A thin film cavity formed by stacking metal-insulator-metal (MIM) continuous layers is of significant interest as a lithography-free and scalable color-filtering structure. Such a cavity can selectively transmit a certain frequency range of incident light, thus producing vivid transmission colors. However, the generation of reflection colors with high purity and reflectivity is a challenge because a cavity in reflection mode resonantly absorbs a narrow range of wavelengths and reflects the remaining spectrum. This study shows that highly pure and reflective colors can be obtained by embedding an ultrathin Ge2Sb2Te5 layer within the cavity. Because the MIM structure exhibits a nonuniform intensity distribution across the insulator layer, the approach is to place the Ge2Sb2Te5 layer in a high-intensity region within the insulator and thereby create another absorption band in addition to the cavity resonance mode. When combined with the refractive-index engineering of the metal layer, this approach leads to red, green, and blue colors having a bandwidth of ∼100 nm and a reflection efficiency of 90%. The results of the study may be effectively utilized in numerous applications, including reflective color filters, colorimetric sensors, and surface decorations. This journal is

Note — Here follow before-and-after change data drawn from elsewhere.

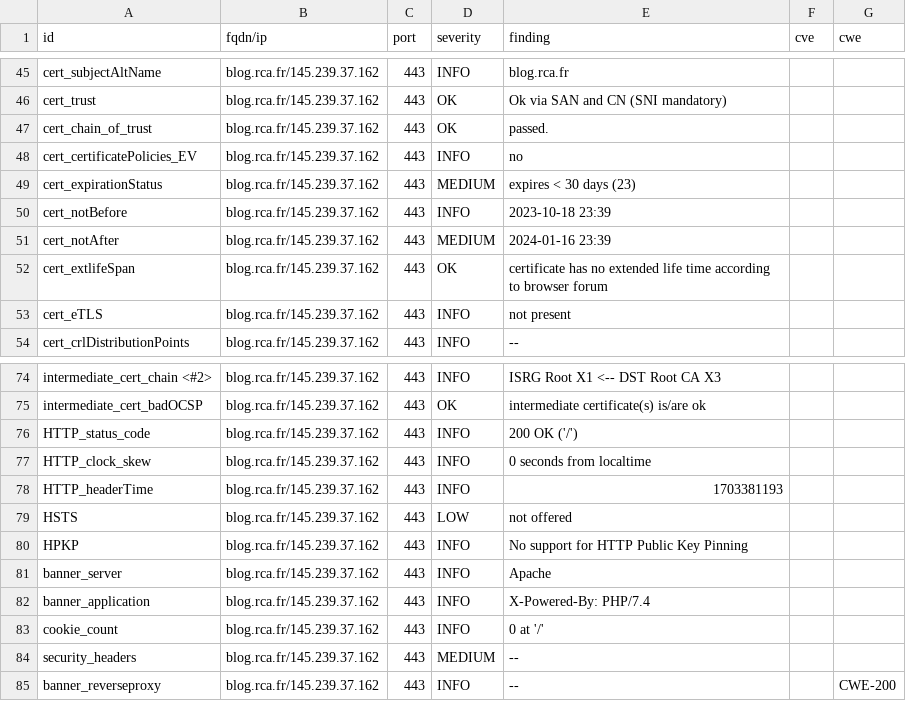
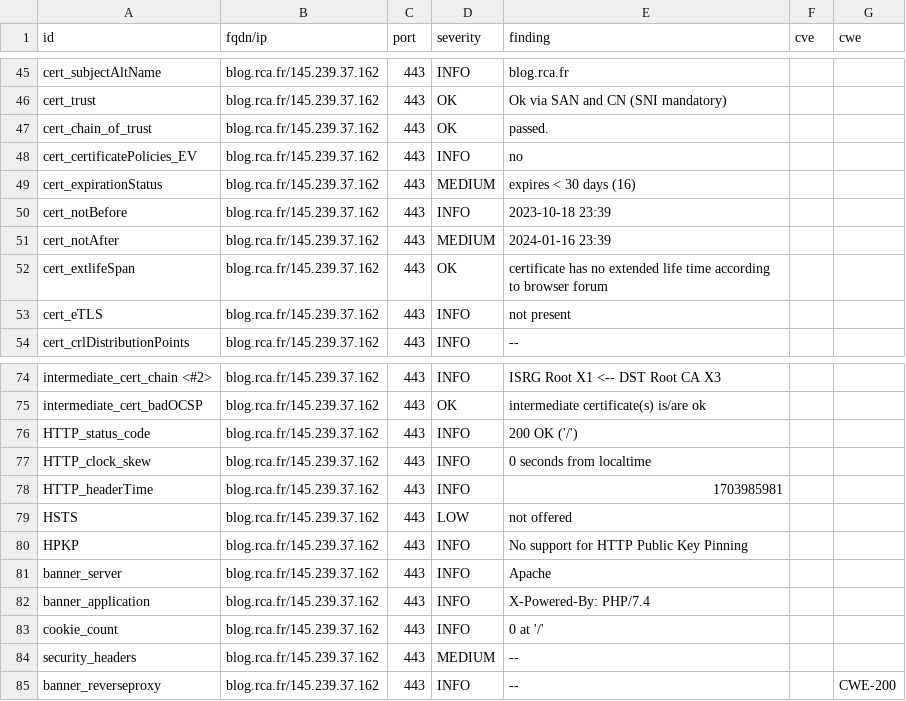
Before and after one commit to arthurzenika/dashlord-rca, a CSV file: results/aHR0cHM6Ly9ibG9nLnJjYS5mcg==/testssl.csv, drawn as a sheet; only a part is shown, gaps mark what is left out.

```diff
--- a/results/aHR0cHM6Ly9ibG9nLnJjYS5mcg==/testssl.csv
+++ b/results/aHR0cHM6Ly9ibG9nLnJjYS5mcg==/testssl.csv
@@ -48,3 +48,3 @@
 "cert_certificatePolicies_EV","blog.rca.fr/145.239.37.162","443","INFO","no","",""
-"cert_expirationStatus","blog.rca.fr/145.239.37.162","443","MEDIUM","expires < 30 days (23)","",""
+"cert_expirationStatus","blog.rca.fr/145.239.37.162","443","MEDIUM","expires < 30 days (16)","",""
 "cert_notBefore","blog.rca.fr/145.239.37.162","443","INFO","2023-10-18 23:39","",""
@@ -77,3 +77,3 @@
 "HTTP_clock_skew","blog.rca.fr/145.239.37.162","443","INFO","0 seconds from localtime","",""
-"HTTP_headerTime","blog.rca.fr/145.239.37.162","443","INFO","1703381193","",""
+"HTTP_headerTime","blog.rca.fr/145.239.37.162","443","INFO","1703985981","",""
 "HSTS","blog.rca.fr/145.239.37.162","443","LOW","not offered","",""
```
Also changed, not shown: 15 other files.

Bibliographical noteFunding Information:
This work was supported by the National Research Foundation of Korea (NRF) grant funded by the Korea government (MSIT) (NRF-2020R1A2C2003575) and the R&D convergence program of the National Research Council of Science & Technology of Korea (No. CAP-16-10-KIMS).
© The Royal Society of Chemistry.

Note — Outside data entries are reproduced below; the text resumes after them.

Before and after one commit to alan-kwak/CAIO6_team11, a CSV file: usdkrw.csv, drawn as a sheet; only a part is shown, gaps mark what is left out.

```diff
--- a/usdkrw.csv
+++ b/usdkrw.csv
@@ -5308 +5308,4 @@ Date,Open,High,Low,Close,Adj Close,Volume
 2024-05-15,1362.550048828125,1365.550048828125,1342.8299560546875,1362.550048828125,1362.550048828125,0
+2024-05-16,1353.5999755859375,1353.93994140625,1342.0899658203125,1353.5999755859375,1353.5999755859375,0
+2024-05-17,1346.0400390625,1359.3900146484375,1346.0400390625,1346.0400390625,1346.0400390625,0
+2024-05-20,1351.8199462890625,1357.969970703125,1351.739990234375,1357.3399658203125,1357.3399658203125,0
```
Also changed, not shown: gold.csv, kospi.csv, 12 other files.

All Science Journal Classification (ASJC) codes
- Atomic and Molecular Physics, and Optics
- Materials Science(all)